__Exercise requirements__.
Copy out the entire listing word for word.

__Materials provided__.
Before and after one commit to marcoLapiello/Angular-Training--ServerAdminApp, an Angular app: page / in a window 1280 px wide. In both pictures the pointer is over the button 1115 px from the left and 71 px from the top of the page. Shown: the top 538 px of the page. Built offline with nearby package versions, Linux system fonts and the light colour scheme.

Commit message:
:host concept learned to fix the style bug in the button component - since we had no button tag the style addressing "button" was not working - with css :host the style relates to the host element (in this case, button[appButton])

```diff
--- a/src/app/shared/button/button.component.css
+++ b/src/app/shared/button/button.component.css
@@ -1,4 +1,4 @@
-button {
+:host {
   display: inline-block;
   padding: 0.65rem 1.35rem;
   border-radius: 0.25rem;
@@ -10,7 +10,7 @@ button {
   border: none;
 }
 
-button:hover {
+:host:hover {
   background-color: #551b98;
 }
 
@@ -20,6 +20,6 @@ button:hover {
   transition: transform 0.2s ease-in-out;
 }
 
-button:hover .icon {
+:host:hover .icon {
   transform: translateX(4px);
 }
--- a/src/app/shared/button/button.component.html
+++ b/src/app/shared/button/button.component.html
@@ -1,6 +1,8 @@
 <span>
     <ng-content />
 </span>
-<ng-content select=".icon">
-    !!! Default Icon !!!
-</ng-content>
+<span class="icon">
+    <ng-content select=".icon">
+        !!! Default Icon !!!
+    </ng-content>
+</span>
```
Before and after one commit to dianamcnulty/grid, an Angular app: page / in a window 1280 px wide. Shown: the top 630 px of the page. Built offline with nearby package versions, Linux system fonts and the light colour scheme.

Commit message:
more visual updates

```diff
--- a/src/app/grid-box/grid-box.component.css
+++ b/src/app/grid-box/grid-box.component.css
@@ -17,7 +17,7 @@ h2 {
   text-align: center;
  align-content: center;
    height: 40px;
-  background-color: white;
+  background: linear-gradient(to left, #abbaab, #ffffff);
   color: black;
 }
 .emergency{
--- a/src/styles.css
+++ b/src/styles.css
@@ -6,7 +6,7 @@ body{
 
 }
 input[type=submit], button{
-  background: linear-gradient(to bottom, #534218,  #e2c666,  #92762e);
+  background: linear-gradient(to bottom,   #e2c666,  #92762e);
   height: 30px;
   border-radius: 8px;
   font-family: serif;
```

__Result below__.
Before and after one commit to marcoLapiello/Angular-Training--ServerAdminApp, an Angular app: page / in a window 1280 px wide. In both pictures the pointer is over the button 1115 px from the left and 71 px from the top of the page. Shown: the top 538 px of the page. Built offline with nearby package versions, Linux system fonts and the light colour scheme.

Commit message:
:host concept learned to fix the style bug in the button component - since we had no button tag the style addressing "button" was not working - with css :host the style relates to the host element (in this case, button[appButton])

```diff
--- a/src/app/shared/button/button.component.css
+++ b/src/app/shared/button/button.component.css
@@ -1,4 +1,4 @@
-button {
+:host {
   display: inline-block;
   padding: 0.65rem 1.35rem;
   border-radius: 0.25rem;
@@ -10,7 +10,7 @@ button {
   border: none;
 }
 
-button:hover {
+:host:hover {
   background-color: #551b98;
 }
 
@@ -20,6 +20,6 @@ button:hover {
   transition: transform 0.2s ease-in-out;
 }
 
-button:hover .icon {
+:host:hover .icon {
   transform: translateX(4px);
 }
--- a/src/app/shared/button/button.component.html
+++ b/src/app/shared/button/button.component.html
@@ -1,6 +1,8 @@
 <span>
     <ng-content />
 </span>
-<ng-content select=".icon">
-    !!! Default Icon !!!
-</ng-content>
+<span class="icon">
+    <ng-content select=".icon">
+        !!! Default Icon !!!
+    </ng-content>
+</span>
```
Before and after one commit to dianamcnulty/grid, an Angular app: page / in a window 1280 px wide. Shown: the top 630 px of the page. Built offline with nearby package versions, Linux system fonts and the light colour scheme.

Commit message:
more visual updates

```diff
--- a/src/app/grid-box/grid-box.component.css
+++ b/src/app/grid-box/grid-box.component.css
@@ -17,7 +17,7 @@ h2 {
   text-align: center;
  align-content: center;
    height: 40px;
-  background-color: white;
+  background: linear-gradient(to left, #abbaab, #ffffff);
   color: black;
 }
 .emergency{
--- a/src/styles.css
+++ b/src/styles.css
@@ -6,7 +6,7 @@ body{
 
 }
 input[type=submit], button{
-  background: linear-gradient(to bottom, #534218,  #e2c666,  #92762e);
+  background: linear-gradient(to bottom,   #e2c666,  #92762e);
   height: 30px;
   border-radius: 8px;
   font-family: serif;
```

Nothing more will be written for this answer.